After the fall of night, it came to life with the mystic poetry of great Sufi Poets like Shah Gafoor, Souch Kral, Mahmood Gami, Shamas Faqir, Rahman Dar, Wahhab Khar and Ahmad Batavar. In the late sixties or early seventies, a deathly silence fell on this abode of the mystics and within days with a wild growth of cannabis it looked like a haunted place. The singers and musician stopped visiting the Taqyie and the plaintive supplications of Shodas in their peculiar diction no more resonated in the lane outside. I do not know if the administration had formally banned these hashish parlours with lots of mystic aura around them but all over the city the Taqyies were latched.

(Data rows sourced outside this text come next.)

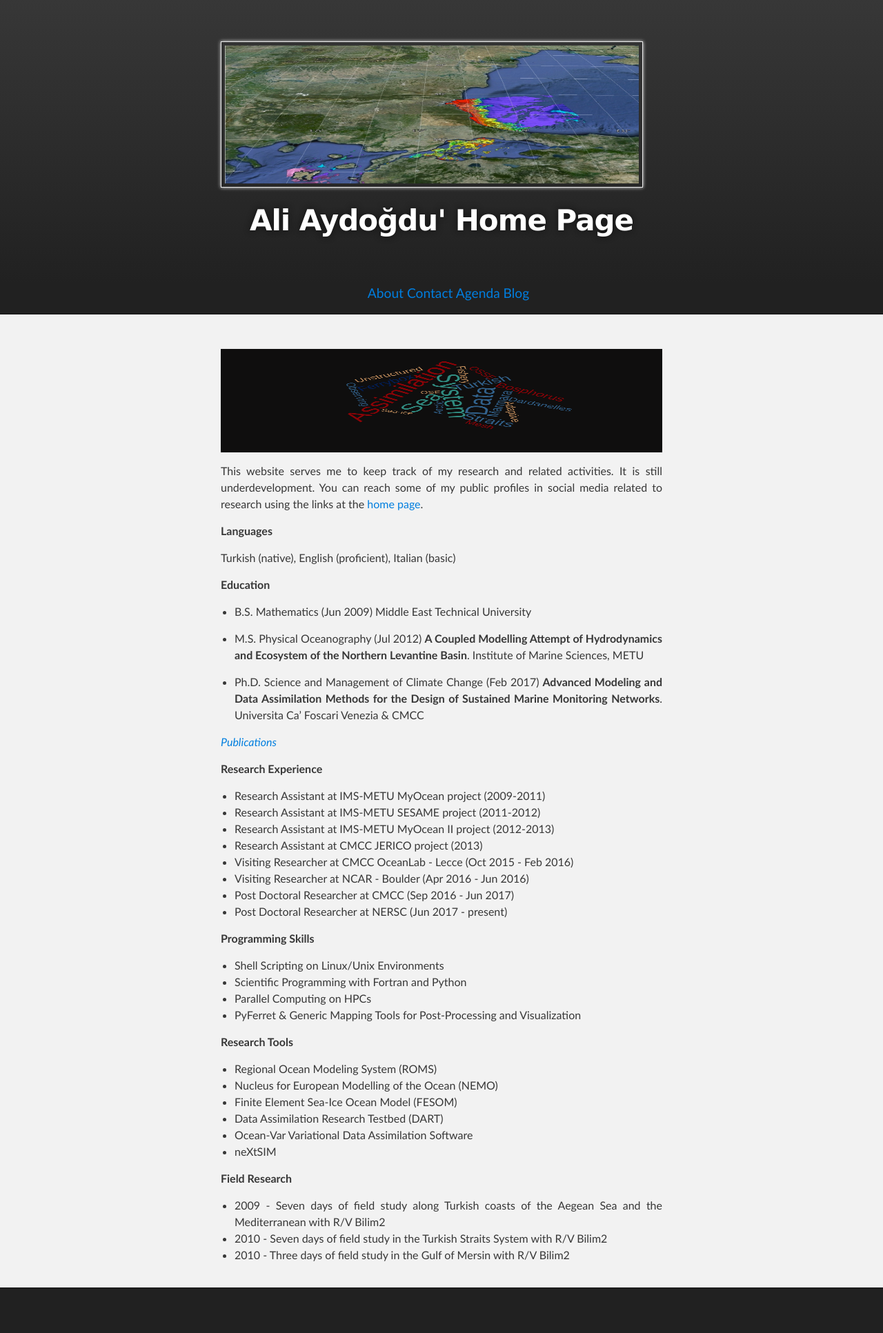
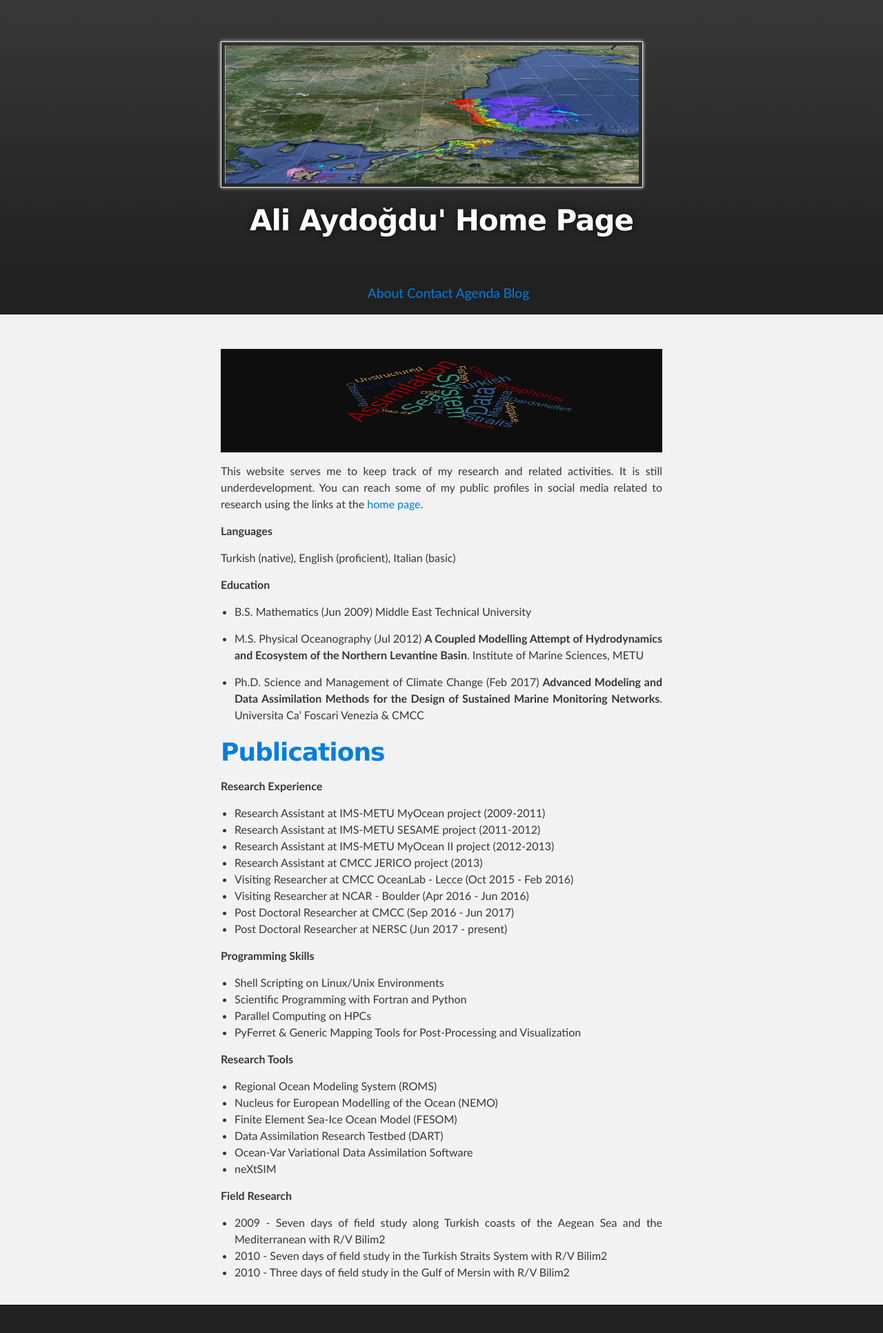
Before and after one commit to aydogduali/aydogduali.github.io, a Jekyll site: the page built from about/index.md, in a window 1280 px wide. Shown: the whole page at 69% size. Built offline with Jekyll 4.4.1, drawn with Linux system fonts in a browser that asks for light colours; the repository's description, which GitHub fills in, is left out; before the commit the page ends 1908 px from its top, so only the background shows below that.

Commit message:
increased font

```diff
--- a/about/index.md
+++ b/about/index.md
@@ -19,7 +19,7 @@ Turkish (native), English (proficient), Italian (basic)
 
 - Ph.D. Science and Management of Climate Change (Feb 2017) **Advanced Modeling and Data Assimilation Methods for the Design of Sustained Marine Monitoring Networks**. Universita Ca' Foscari Venezia & CMCC
 
-*[Publications](/about/publication)*
+# **[Publications](/about/publication)**
 
 **Research Experience**
 
```
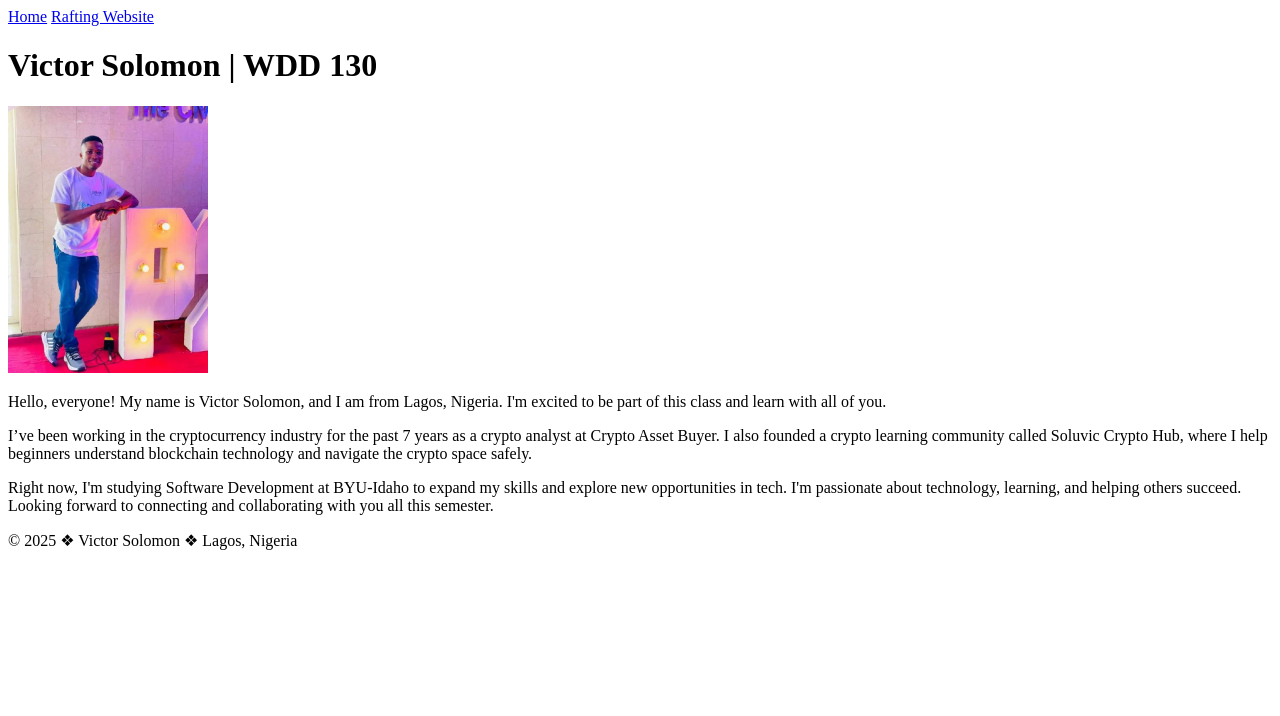
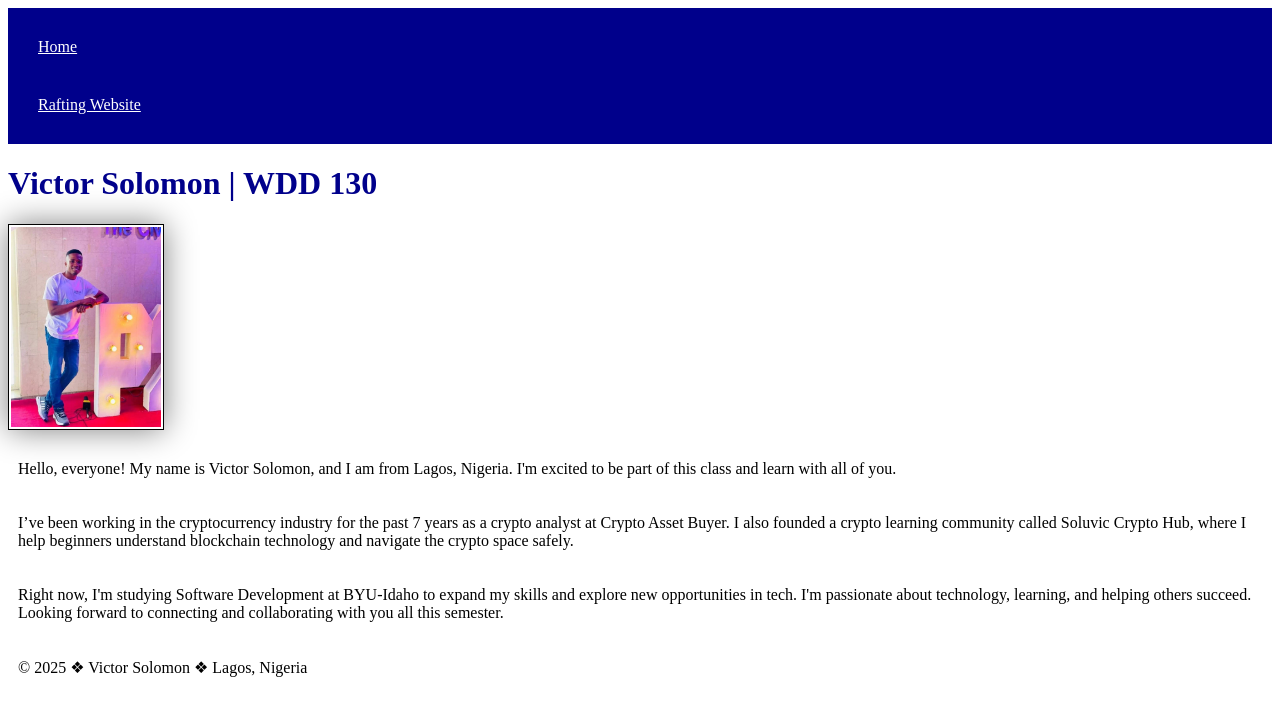
Before and after one commit to soluvic/wdd130, a plain HTML site: page index.html in a window 1280 px wide. Drawn offline with Linux system fonts and the light colour scheme.

Commit message:
Add styles.css and link to homepage

```diff
--- a/index.html
+++ b/index.html
@@ -5,6 +5,7 @@
     <meta charset="utf-8">
     <meta name="viewport" content="width=device-width, initial-scale=1.0">
     <title>Victor Solomon | WDD 130</title>
+    <link rel="stylesheet" href="styles/styles.css">
 </head>
 
 <body>
--- /dev/null
+++ b/styles/styles.css
@@ -0,0 +1,31 @@
+/* Style the nav area */
+nav {
+    background-color: darkblue;
+    padding: 10px;
+}
+
+/* Style links inside nav */
+nav a {
+    color: white;
+    display: block;
+    padding: 20px;
+}
+
+/* Style the main page heading */
+h1 {
+    color: darkblue;
+}
+
+/* Style all images */
+img {
+    width: 150px;
+    height: auto;
+    border: 1px solid black;
+    padding: 2px;
+    box-shadow: 0 0 30px gray;
+}
+
+/* Style all paragraphs */
+p {
+    padding: 10px;
+}
```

Much before the fading of Taqyie from the landscape of the city, the Sazandars – the ‘gypsy musicians and singers’ from the outskirts of the city or nearby village for making a living out of singing had also stopped now coming into the city. In our Mohalla, I remember these ‘gypsy-singers’ sang for a dervish in the Kaeni of comparatively well to do family. Or inside a long wooden shed of a timber merchant. To listen to their songs entire Mohalla gathered in the timber shop. These small time singers and musicians overwhelmingly were committed to the mystic poetry. In the seventies, it was technology, the tape recorders and stereo cassette recorders that replaced the Sazandars inside the timber merchants shed and other shops in our Mohalla.
In our locality, after the dusk, a tailor’s shop wore resemblance to the abode of the Kamal Sahib of yester years- now an abandoned place. Many of our neighbours after days work collected inside the tailor’s shop to listen to traditional Kashmir Music. The billows of smoke emitting from the chillum of the hubble-bubble added a supernatural ambiance to the surroundings. Many of our neighbours, some working on the carpet looms, some with wood hoopoe’s precision digging dreams out of walnut wood and some pulling a tumbrel for the whole day huddled inside the shop. On one of the shelves in the shop, there was quite a big cassette stereo recorder and a pile of recorded audio cassettes.
No sooner a recorded cassette of Kashmir songs was played an eerie silence descended on the shop. Some in their meditative mood put their droopy heads inside their pherans like pigeons in sleep. The most amazing thing about these unlettered lovers of Sufi poetry was their understanding and interpretation of this genus of Kashmir poetry cascading with longings of human spirits for establishing personal communion with God. Once I remember having heard an explanation of Sham Faqir’s poem “Shanyaha Gah’chetha” (Beyond space) from a tailor of our Mohalla to me he sounded like William Blake. Like Blake, he said, ‘Shamas Faqir saw the world in a grain of sand, and heaven in a wildflower. He holds infinity in palm of his hand and eternity in an hour.’
In the seventies and eighties artisans and craftsmen in our part of the city were madly in love with Kashmiri Sufi poetry. I have seen many in our locality boasting about having the best collection of Kashmiri song cassettes and the best “stereo” recorders. Many spent a big chunk of their earnings on buying the best cassette recorders and some arranged musical nights for recording best poetry by the top most singer. Poems like Shashrang sang by Ghulam Ahmed Sofi made them go into raptures. During, the carpet boom in the late seventies and early eighties I have seen many visiting Bombay just for buying imported expensive cassette recorder only.
Z.G.Muhammad is a noted writer and columnist